Workday, a leading provider of enterprise cloud applications for finance and human resources, helps customers adapt and thrive in a changing world. Below are some of the key trends Workday SA country manager Kiv Moodley believes will define 2023 as Chief Human Resources Officers work to support their teams in an often uncertain operating environment.
Kiv said, “Workday believes that CHRO’s top priority in 2023 will be the intersection of employee and organisational health. As we emerge from the pandemic and navigate an uncertain economic environment, the companies that get ahead will develop programs and policies centred around creating an agile, resilient and high-performing workforce. The questions every CHRO will face when making decisions is: what do employees want, what does the organisation need to deliver results, and where can we find alignment between the two? The companies that thrive will make investments in initiatives that both support employees and drive business outcomes – bringing out the best in their talent.”
Skills-based talent strategies will shift from idea to execution
The war for talent isn’t slowing, as trends such as The Great Resignation and Quiet Quitting continue to emphasise the need for an engaged and supported workforce. But as organisations look to cultivate talent to drive productivity and nurture career development, adopting skills-based talent strategies will move from ideation to execution. In 2023, we’ll see more businesses lean in on technologies that help connect the dots on skills and enable them to leverage all the skills in their workforce, helping them make more strategic, data-driven decisions around talent, staffing, and future workforce needs.
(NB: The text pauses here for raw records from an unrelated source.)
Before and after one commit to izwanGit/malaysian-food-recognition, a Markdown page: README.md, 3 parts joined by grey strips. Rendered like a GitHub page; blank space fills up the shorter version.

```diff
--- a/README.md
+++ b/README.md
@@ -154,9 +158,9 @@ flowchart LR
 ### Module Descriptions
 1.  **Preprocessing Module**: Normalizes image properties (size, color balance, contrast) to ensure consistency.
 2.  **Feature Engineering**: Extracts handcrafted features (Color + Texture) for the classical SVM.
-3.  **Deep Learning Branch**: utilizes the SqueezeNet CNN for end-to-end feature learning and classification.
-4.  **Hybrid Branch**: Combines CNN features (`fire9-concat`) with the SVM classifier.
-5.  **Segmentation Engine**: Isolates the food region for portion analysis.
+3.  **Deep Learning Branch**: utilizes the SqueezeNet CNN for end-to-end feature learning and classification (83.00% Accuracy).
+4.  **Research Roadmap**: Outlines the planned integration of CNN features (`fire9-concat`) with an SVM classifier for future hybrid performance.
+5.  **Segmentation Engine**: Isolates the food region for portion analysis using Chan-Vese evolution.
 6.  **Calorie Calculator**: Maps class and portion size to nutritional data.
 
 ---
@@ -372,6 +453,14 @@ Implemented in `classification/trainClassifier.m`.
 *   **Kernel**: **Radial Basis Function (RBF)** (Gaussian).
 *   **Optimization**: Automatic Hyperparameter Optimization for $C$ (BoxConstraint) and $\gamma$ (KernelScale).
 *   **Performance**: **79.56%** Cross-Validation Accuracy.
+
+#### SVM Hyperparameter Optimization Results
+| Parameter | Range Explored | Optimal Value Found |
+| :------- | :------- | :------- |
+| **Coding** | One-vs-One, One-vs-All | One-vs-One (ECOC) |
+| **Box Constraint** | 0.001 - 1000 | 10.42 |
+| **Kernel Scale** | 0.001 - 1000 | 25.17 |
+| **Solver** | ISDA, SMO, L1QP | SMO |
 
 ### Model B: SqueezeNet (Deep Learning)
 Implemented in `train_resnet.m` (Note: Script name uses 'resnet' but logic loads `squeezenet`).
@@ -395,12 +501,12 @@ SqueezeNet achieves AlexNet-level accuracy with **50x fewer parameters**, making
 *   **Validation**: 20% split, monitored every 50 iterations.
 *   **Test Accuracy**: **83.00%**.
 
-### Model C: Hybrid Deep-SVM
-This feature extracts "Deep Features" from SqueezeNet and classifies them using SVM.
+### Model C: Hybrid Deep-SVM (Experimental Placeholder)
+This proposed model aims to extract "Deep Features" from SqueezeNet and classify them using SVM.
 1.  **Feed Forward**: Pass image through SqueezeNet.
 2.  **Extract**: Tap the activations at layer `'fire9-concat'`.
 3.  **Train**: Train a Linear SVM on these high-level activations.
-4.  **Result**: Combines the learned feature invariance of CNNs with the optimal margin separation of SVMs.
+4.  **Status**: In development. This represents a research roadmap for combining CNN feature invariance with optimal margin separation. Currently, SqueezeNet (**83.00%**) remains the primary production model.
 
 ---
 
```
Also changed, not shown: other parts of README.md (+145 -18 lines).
Supporting and retaining frontline managers will take centre stage in 2023
Talent retention has always been a major pain point for organisations, but inflation, the tight labour market, and the long tail of the pandemic are putting frontline managers under incredible pressure. In 2023 and beyond, HR leaders will focus on ways to retain this critical part of the workforce by automating repetitive tasks (such as managing payroll and labour), offering them more flexibility (such as shift swapping and scheduling preferences), and leveraging data (such as schedule quality and productivity) to understand their unique needs and preferences.
Hiring from within: The great internal mobility
In 2023, the tight labour market will continue to challenge organisations, leading them to tap into the most obvious talent pipeline available – their employees. To address evolving talent challenges, organisations will look within and build internal talent marketplaces that reflect the skills, attributes, and desires of their employees, helping them to better leverage their strengths and offer growth opportunities.
How companies can prevent their employees from quiet quitting
“Quiet quitting” isn’t just an issue with the employee, it signifies a larger issue in the company. How can you prevent your people from becoming disengaged? Listen and respond to what they’re telling you; spot the smoke signals that could turn into blazing fires; and most importantly, create a culture that emphasises mission and purpose. When you have those foundational elements in place, you will attract high performers and inspire your employees to bring their best selves to work.
Getting ahead of the great disengagement
While there may be temptation among employers to focus on short term issues like economic tightening, this approach risks playing into a growing “Great Disengagement”, with workers increasingly pulling back at work. Instead, employers should test their mettle next year and, to gain a competitive edge, listen closer than ever to the evolving needs of their people and respond with urgency. The companies that get ahead in 2023 will overcome rising burnout risk, disengagement, and attrition by keeping up their investment in people and taking their team of loyal and engaged employees along with them, through good times and bad.